He went on to say that even the historical argument that the court was using to justify legislative prayer was flawed.
The Court’s main argument for carving out an exception sustaining legislative prayer is historical. The Court cannot–and does not–purport to find a pattern of “undeviating acceptance,” of legislative prayer. It also disclaims exclusive reliance on the mere longevity of legislative prayer. The Court does, however, point out that, only three days before the First Congress reached agreement on the final wording of the Bill of Rights, it authorized the appointment of paid chaplains for its own proceedings, and the Court argues that in light of this “unique history,” the actions of Congress reveal its intent as to the meaning of the Establishment Clause. I agree that historical practice is “of considerable import in the interpretation of abstract constitutional language”. This is a case, however, in which–absent the Court’s invocation of history–there would be no question that the practice at issue was unconstitutional. And despite the surface appeal of the Court’s argument, there are at least three reasons why specific historical practice should not in this case override that clear constitutional imperative.

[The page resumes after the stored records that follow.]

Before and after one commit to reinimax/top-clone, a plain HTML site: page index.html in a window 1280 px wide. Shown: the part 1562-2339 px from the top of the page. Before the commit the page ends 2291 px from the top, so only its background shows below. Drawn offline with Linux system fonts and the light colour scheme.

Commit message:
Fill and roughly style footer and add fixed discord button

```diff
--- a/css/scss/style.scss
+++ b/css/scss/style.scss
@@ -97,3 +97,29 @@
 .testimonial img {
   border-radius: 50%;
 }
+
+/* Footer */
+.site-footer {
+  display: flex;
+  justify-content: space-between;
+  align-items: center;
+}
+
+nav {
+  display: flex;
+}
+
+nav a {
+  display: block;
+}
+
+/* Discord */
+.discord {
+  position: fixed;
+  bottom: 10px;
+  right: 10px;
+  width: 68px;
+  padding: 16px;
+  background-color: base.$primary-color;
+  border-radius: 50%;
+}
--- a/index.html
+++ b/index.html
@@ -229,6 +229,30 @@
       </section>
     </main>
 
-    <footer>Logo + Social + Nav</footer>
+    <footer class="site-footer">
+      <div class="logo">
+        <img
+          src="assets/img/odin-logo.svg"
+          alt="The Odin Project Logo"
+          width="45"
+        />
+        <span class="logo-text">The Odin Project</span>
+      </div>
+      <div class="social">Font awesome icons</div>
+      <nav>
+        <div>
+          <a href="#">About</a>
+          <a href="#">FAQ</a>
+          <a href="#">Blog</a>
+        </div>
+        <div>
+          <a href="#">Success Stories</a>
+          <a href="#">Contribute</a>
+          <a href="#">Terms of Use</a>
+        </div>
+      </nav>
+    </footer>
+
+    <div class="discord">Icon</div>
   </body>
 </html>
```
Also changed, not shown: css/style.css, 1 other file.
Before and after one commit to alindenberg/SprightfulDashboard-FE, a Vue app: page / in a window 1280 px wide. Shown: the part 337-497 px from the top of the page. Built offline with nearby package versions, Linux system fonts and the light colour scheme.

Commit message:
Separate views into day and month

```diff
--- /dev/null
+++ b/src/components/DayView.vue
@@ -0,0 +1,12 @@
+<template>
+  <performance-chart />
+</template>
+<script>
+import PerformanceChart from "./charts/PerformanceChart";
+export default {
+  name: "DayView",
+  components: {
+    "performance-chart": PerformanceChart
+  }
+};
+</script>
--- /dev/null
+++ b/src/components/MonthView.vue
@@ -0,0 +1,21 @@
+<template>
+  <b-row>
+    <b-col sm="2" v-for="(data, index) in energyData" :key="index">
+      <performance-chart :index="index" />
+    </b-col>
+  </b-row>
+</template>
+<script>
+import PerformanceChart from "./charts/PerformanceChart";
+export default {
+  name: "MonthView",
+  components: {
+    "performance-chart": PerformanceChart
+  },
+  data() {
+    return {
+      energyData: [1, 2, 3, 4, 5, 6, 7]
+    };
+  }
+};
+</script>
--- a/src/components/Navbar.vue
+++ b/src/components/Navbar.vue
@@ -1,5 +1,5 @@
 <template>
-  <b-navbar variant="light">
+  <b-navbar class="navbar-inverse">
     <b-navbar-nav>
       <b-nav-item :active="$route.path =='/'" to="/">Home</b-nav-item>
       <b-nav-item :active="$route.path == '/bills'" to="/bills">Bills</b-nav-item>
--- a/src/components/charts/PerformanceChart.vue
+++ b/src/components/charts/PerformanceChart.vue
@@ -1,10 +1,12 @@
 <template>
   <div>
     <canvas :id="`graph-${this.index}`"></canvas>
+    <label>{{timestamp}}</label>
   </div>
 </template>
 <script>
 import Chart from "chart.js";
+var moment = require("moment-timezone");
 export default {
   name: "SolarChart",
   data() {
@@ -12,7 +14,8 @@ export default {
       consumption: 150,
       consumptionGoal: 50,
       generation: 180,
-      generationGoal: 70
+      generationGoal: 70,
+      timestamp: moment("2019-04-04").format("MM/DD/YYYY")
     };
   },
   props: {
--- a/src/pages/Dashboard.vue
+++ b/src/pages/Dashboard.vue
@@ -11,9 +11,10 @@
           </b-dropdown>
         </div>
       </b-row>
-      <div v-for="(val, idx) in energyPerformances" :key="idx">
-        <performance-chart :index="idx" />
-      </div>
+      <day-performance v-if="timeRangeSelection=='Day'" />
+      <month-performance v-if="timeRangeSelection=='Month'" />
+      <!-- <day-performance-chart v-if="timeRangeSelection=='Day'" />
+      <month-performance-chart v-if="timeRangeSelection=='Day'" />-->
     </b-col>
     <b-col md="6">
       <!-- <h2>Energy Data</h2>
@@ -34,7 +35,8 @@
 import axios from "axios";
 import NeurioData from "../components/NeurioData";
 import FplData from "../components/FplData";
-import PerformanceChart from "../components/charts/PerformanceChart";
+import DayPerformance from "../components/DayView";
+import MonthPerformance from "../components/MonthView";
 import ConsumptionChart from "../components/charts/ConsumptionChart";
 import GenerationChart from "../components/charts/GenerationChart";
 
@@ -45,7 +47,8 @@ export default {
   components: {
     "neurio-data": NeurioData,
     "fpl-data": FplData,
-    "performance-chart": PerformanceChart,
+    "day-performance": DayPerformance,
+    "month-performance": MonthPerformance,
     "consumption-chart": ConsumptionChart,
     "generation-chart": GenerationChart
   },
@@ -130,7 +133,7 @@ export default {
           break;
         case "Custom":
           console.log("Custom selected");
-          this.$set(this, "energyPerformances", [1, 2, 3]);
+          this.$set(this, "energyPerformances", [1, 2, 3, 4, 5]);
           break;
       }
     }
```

First, it is significant that the Court’s historical argument does not rely on the legislative history of the Establishment Clause itself. Indeed, that formal history is profoundly unilluminating on this and most other subjects. Rather, the Court assumes that the Framers of the Establishment Clause would not have themselves authorized a practice that they thought violated the guarantees contained in the Clause. This assumption, however, is questionable. Legislators, influenced by the passions and exigencies of the moment, the pressure of constituents and colleagues, and the press of business, do not always pass sober constitutional judgment on every piece of legislation they enact, and this must be assumed to be as true of the Members of the First Congress as any other. Indeed, the fact that James Madison, who voted for the bill authorizing the payment of the first congressional chaplains, later expressed the view that the practice was unconstitutional, is instructive on precisely this point. Madison’s later views may not have represented so much a change of mind as a change of role, from a Member of Congress engaged in the hurly-burly of legislative activity to a detached observer engaged in unpressured reflection. Since the latter role is precisely the one with which this Court is charged, I am not at all sure that Madison’s later writings should be any less influential in our deliberations than his earlier vote.
Brennan also said that the fact that a specific practice was considered constitutional at one time does not mean that it should be considered constitutional for all time because when it comes to the Constitution (quoting Abington v. Schempp) “our use of the history of their time must limit itself to broad purposes, not specific practices” and “[O]ur religious composition makes us a vastly more diverse people than were our forefathers. . . . In the face of such profound changes, practices which may have been objectionable to no one in the time of Jefferson and Madison may today be highly offensive to many persons, the deeply devout and the nonbelievers alike.”
Justice Brennan was one of the clearest thinkers on the Supreme Court and this dissent demonstrates this quality. In the next post, I will look at more of his analysis, dealing with the difference between passive and active invocations of religion.